> _Recorded data_
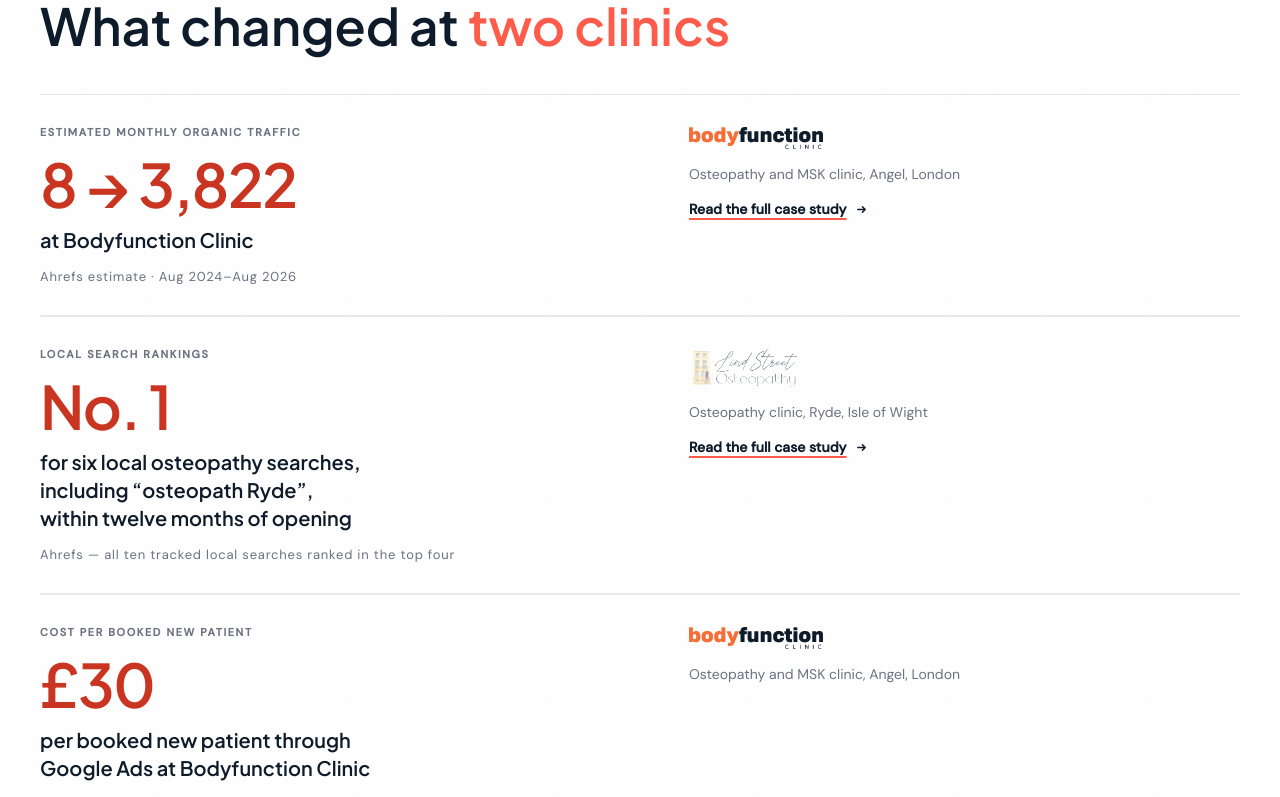
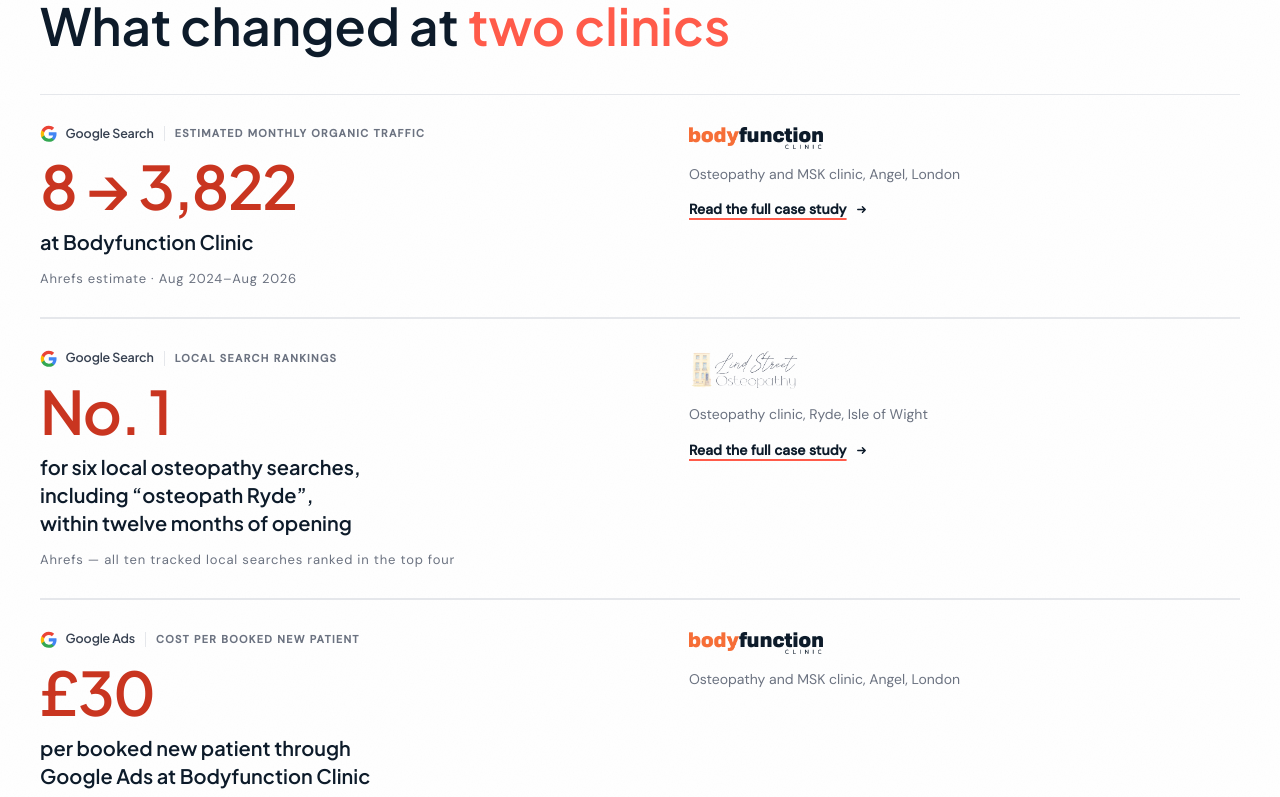
Before and after one commit to ClinicEvo/Clinic-Evolution-Website, a Next.js app: page /lp/healthcare-marketing in a window 1280 px wide. Shown: the part 1160-1957 px from the top of the page. Built offline with nearby package versions, Linux system fonts and the light colour scheme; no server answers.

Commit message:
Add platform marks to landing page results

```diff
--- a/src/components/lp/LandingEvidence.tsx
+++ b/src/components/lp/LandingEvidence.tsx
@@ -2,6 +2,7 @@
 import Link from "next/link";
 import FadeUp from "@/components/ui/FadeUp";
 import ClientLogoStrip from "@/components/sections/ClientLogoStrip";
+import { GoogleAdsLockup } from "@/components/icons/GoogleColorMark";
 import LpCtaButton, { LpCallButton } from "./LpCtaButton";
 import { LP_PROOF, LP_TESTIMONIAL } from "@/lib/lp";
 
@@ -25,10 +26,11 @@
  *    the old clinic names were `<p className="text-h4">`, styled as headings and
  *    invisible to both the scan and to screen-reader heading navigation.
  *
- * 2. THE METRIC NAME COMES FIRST. `metric` sits above the figure in
- *    `.text-label`, so the unit arrives before the quantity. Not coral: the
- *    figure beneath it is already coral, and doubling the accent inside one row
- *    spends it on decoration.
+ * 2. THE PLATFORM AND METRIC COME FIRST. Google's full-colour mark identifies
+ *    the channel before `metric` identifies the measure, so a skimmer can tell
+ *    organic/local search from Google Ads before reaching the quantity. The
+ *    label stays neutral because the figure beneath it already carries the
+ *    accent.
  *
  * 3. EVERY FIGURE HAS AN OWNER, WITH ITS MARK. The clinic's real logo sits in
  *    the row's right rail. Two of the three rows are Bodyfunction and that
@@ -72,9 +74,16 @@
               <FadeUp key={row.headline} delay={0.06 + index * 0.06}>
                 <li className="grid grid-cols-1 gap-5 border-t border-[var(--color-border)] py-6 last:border-b sm:py-7 lg:grid-cols-[1.05fr_0.95fr] lg:gap-10">
                   <div>
-                    <p className="text-label mb-3 text-[var(--color-muted)]">
-                      {row.metric}
-                    </p>
+                    <div className="mb-3 grid grid-cols-[auto_1fr] items-center gap-2.5">
+                      <GoogleAdsLockup
+                        label={row.platform}
+                        markClass="h-[1.1rem] w-[1.1rem]"
+                        className="shrink-0"
+                      />
+                      <p className="border-l border-[var(--color-border)] pl-2.5 text-[0.68rem] font-semibold uppercase leading-[1.35] tracking-[0.12em] text-[var(--color-muted)]">
+                        {row.metric}
+                      </p>
+                    </div>
 
                     {/* Figure and meaning in ONE heading, so the number reaches
                         the heading ladder with its unit and its owner attached. */}
--- a/src/lib/lp.ts
+++ b/src/lib/lp.ts
@@ -143,6 +143,9 @@
  * source. Nothing is rounded, reframed or re-described.
  */
 export interface LpProofRow {
+  /** The platform where the result happened. Kept separate from the metric so
+   *  a skimmer can identify the channel from its full-colour mark first. */
+  platform: "Google Search" | "Google Ads";
   /** What is being measured. Sits ABOVE the figure so the unit arrives first. */
   metric: string;
   /** The figure, coral, at display size. Rendered inside `headline`'s h3. */
@@ -185,6 +188,7 @@
 
 export const LP_PROOF: LpProofRow[] = [
   {
+    platform: "Google Search",
     metric: "Estimated monthly organic traffic",
     figure: "8 → 3,822",
     headline: "at Bodyfunction Clinic",
@@ -193,6 +197,7 @@
     href: "/case-studies/bodyfunction-clinic/",
   },
   {
+    platform: "Google Search",
     metric: "Local search rankings",
     figure: "No. 1",
     headline:
@@ -212,6 +217,7 @@
     // yields £42.50, so quoting it under £30 would have the row contradict
     // itself; and the patient count behind £30 is not recorded anywhere. The
     // window is attribution, not justification.
+    platform: "Google Ads",
     metric: "Cost per booked new patient",
     figure: "£30",
     headline: "per booked new patient through Google Ads at Bodyfunction Clinic",
```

> _TASK TO COMPLETE_
Repeat every record above exactly, but drop the pictures.

> _YOUR RESPONSE_
Before and after one commit to ClinicEvo/Clinic-Evolution-Website, a Next.js app: page /lp/healthcare-marketing in a window 1280 px wide. Shown: the part 1160-1957 px from the top of the page. Built offline with nearby package versions, Linux system fonts and the light colour scheme; no server answers.

Commit message:
Add platform marks to landing page results

```diff
--- a/src/components/lp/LandingEvidence.tsx
+++ b/src/components/lp/LandingEvidence.tsx
@@ -2,6 +2,7 @@
 import Link from "next/link";
 import FadeUp from "@/components/ui/FadeUp";
 import ClientLogoStrip from "@/components/sections/ClientLogoStrip";
+import { GoogleAdsLockup } from "@/components/icons/GoogleColorMark";
 import LpCtaButton, { LpCallButton } from "./LpCtaButton";
 import { LP_PROOF, LP_TESTIMONIAL } from "@/lib/lp";
 
@@ -25,10 +26,11 @@
  *    the old clinic names were `<p className="text-h4">`, styled as headings and
  *    invisible to both the scan and to screen-reader heading navigation.
  *
- * 2. THE METRIC NAME COMES FIRST. `metric` sits above the figure in
- *    `.text-label`, so the unit arrives before the quantity. Not coral: the
- *    figure beneath it is already coral, and doubling the accent inside one row
- *    spends it on decoration.
+ * 2. THE PLATFORM AND METRIC COME FIRST. Google's full-colour mark identifies
+ *    the channel before `metric` identifies the measure, so a skimmer can tell
+ *    organic/local search from Google Ads before reaching the quantity. The
+ *    label stays neutral because the figure beneath it already carries the
+ *    accent.
  *
  * 3. EVERY FIGURE HAS AN OWNER, WITH ITS MARK. The clinic's real logo sits in
  *    the row's right rail. Two of the three rows are Bodyfunction and that
@@ -72,9 +74,16 @@
               <FadeUp key={row.headline} delay={0.06 + index * 0.06}>
                 <li className="grid grid-cols-1 gap-5 border-t border-[var(--color-border)] py-6 last:border-b sm:py-7 lg:grid-cols-[1.05fr_0.95fr] lg:gap-10">
                   <div>
-                    <p className="text-label mb-3 text-[var(--color-muted)]">
-                      {row.metric}
-                    </p>
+                    <div className="mb-3 grid grid-cols-[auto_1fr] items-center gap-2.5">
+                      <GoogleAdsLockup
+                        label={row.platform}
+                        markClass="h-[1.1rem] w-[1.1rem]"
+                        className="shrink-0"
+                      />
+                      <p className="border-l border-[var(--color-border)] pl-2.5 text-[0.68rem] font-semibold uppercase leading-[1.35] tracking-[0.12em] text-[var(--color-muted)]">
+                        {row.metric}
+                      </p>
+                    </div>
 
                     {/* Figure and meaning in ONE heading, so the number reaches
                         the heading ladder with its unit and its owner attached. */}
--- a/src/lib/lp.ts
+++ b/src/lib/lp.ts
@@ -143,6 +143,9 @@
  * source. Nothing is rounded, reframed or re-described.
  */
 export interface LpProofRow {
+  /** The platform where the result happened. Kept separate from the metric so
+   *  a skimmer can identify the channel from its full-colour mark first. */
+  platform: "Google Search" | "Google Ads";
   /** What is being measured. Sits ABOVE the figure so the unit arrives first. */
   metric: string;
   /** The figure, coral, at display size. Rendered inside `headline`'s h3. */
@@ -185,6 +188,7 @@
 
 export const LP_PROOF: LpProofRow[] = [
   {
+    platform: "Google Search",
     metric: "Estimated monthly organic traffic",
     figure: "8 → 3,822",
     headline: "at Bodyfunction Clinic",
@@ -193,6 +197,7 @@
     href: "/case-studies/bodyfunction-clinic/",
   },
   {
+    platform: "Google Search",
     metric: "Local search rankings",
     figure: "No. 1",
     headline:
@@ -212,6 +217,7 @@
     // yields £42.50, so quoting it under £30 would have the row contradict
     // itself; and the patient count behind £30 is not recorded anywhere. The
     // window is attribution, not justification.
+    platform: "Google Ads",
     metric: "Cost per booked new patient",
     figure: "£30",
     headline: "per booked new patient through Google Ads at Bodyfunction Clinic",
```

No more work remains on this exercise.